Draft Council Directive to introduce special tax arrangements for diesel fuel used for commercial purposes and to align excise duties on petrol and diesel fuel.
|Legal base:||Article 93 EC; consultation; unanimity
|Document originated:||24 July 2002
|Deposited in Parliament:
||17 September 2002|
|Department:||HM Customs and Excise
|Basis of consideration:
||EM of 30 September 2002|
|Previous Committee Report:
|To be discussed in Council:
|Committee's assessment:||Politically important
|Committee's decision:||Not cleared; further information requested
3.1 This draft Directive would amend Council Directive
92/81/EEC (harmonisation of the structures of excise duties on
mineral oils) and Directive 92/82/EEC (approximation of the rates
of excise duties on mineral oils). It would introduce a single
harmonised excise duty rate on diesel fuel used for commercial
purposes by 2010, with a transitional period from 2003, and would
align the excise duties on petrol and diesel fuel at national
3.2 Harmonisation would create a single EU-wide rate
of duty on diesel used by commercial users - defined as hauliers
with lorries weighing 16 tonnes or more and coach operators. The
harmonised rate would be indexed in line with inflation. Decoupling
the rate for commercially-used diesel from that for diesel privately
used, would be accompanied by Member States having to tax diesel
for private users at least as highly as that for commercial users,
and being encouraged to approximate the rate for diesel for private
users to the rate for unleaded petrol.
3.3 The current rate of duty on diesel in the UK is more
than one and a half times the central Community rate proposed
to come into force on 1 January 2003. The transitional provisions
in the draft Directive would allow the Government to set a rate
that lay outside the central Community rate, whilst respecting
the Community minimum rate. This derogation would be available
for a maximum of seven years. The Government would also have to
agree a convergence plan to bring the UK excise duty rate within
the band applicable to the other Member States by 31 December
3.4 The Commission adduces competition and environmental
arguments in favour of its draft. It says that, although there
are minimum rates in Directive 92/82/EEC, duties on mineral oils
vary considerably between Member States. This leads to considerable
distortion of competition in the internal market, particularly
in the international transport sector.
3.5 On the environmental issues the Commission says the
principles of sustainable development require that transport users
should pay their external costs. It argues more generally that
the prices for goods, services and activities should cover any

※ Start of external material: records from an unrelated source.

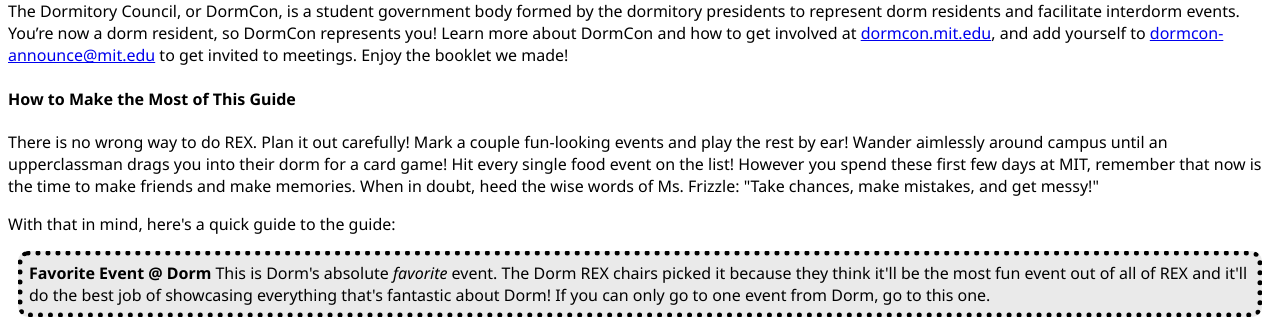
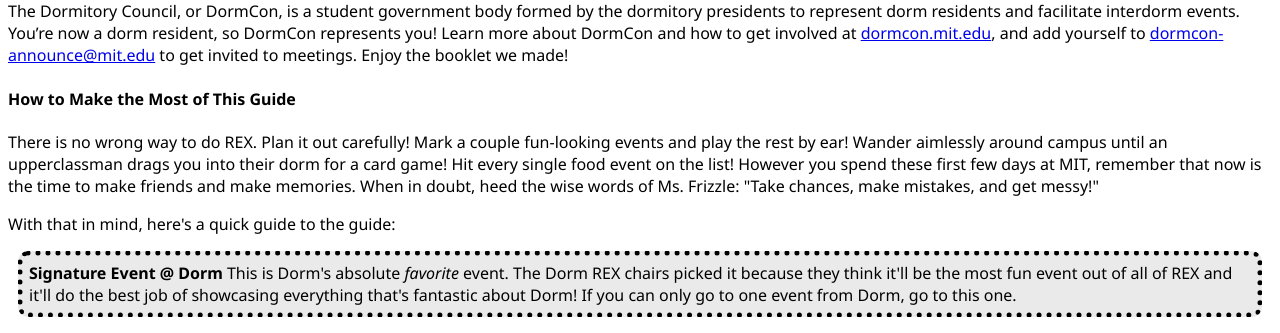
Before and after one commit to mit-dormcon/t-rex, a Python web app: template templates/guide.html in a window 1280 px wide. Shown: the part 1001-1334 px from the top of the page. Run offline with Jinja, Linux system fonts and the light colour scheme; the template is opened without the code that fills it, so the values that code supplies are empty; some web fonts are replaced.

Commit message:
rename to signature event

```diff
--- a/templates/guide_fm.html
+++ b/templates/guide_fm.html
@@ -59,7 +59,7 @@
     -->
 
     <div class="event favorite">
-        <span class="title">Favorite Event</span>
+        <span class="title">Signature Event</span>
         <span class="dorm">@ Dorm</span>
         <span class="description">This is Dorm's absolute <em>favorite</em> event. The Dorm REX chairs
             picked it because they think it'll be the most fun event out of all of REX and it'll do the best
```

environmental damage they cause. The Commission suggests that
taxation is an effective tool for dealing with diffuse sources
of pollution such as CO2 emissions from motor vehicles.
3.6 The Commission asserts that harmonising upwards duty
rates for commercially-used diesel will address both the competition
and environmental issues. It also asserts that the approximation
of rates for diesel and petrol for private vehicles would allow
Member States to balance more equitably the rates on these fuels
with regard to their environmental costs.
The Government's view
3.7 The Chief Secretary to the Treasury (Mr Paul Boateng)
"The Government accepts the principle of minimum rates
on diesel duty across the EC to protect the environment. However,
the Government sees no reason for a harmonised excise duty rate
and believes that instead Member States should retain flexibility
to apply different duty rates, above the minimum, to diesel used
by lorries and by cars. The Government therefore believes that
this proposal unnecessarily restrains Member States' tax policy
and will make this clear in negotiations."
3.8 The Minister says also "If accepted, these proposals
would more than halve the current rates of diesel duty paid by
commercial users. A provisional estimate suggests that the cost
of such a reduction to the revenue would be approximately £2
billion per annum."
3.9 This draft Directive is important: on the one
hand it seeks to address perceived competition and environmental
problems. On the other it would force on the UK a high degree
of harmonisation and would greatly reduce revenues for the Exchequer.
3.10 This proposal is in the initial stages of negotiation.
We should like the Minister to keep us informed of progress. We
should like also to see a Regulatory Impact Assessment as soon
as the likely final shape of the draft Directive emerges. Meanwhile
we do not clear the document.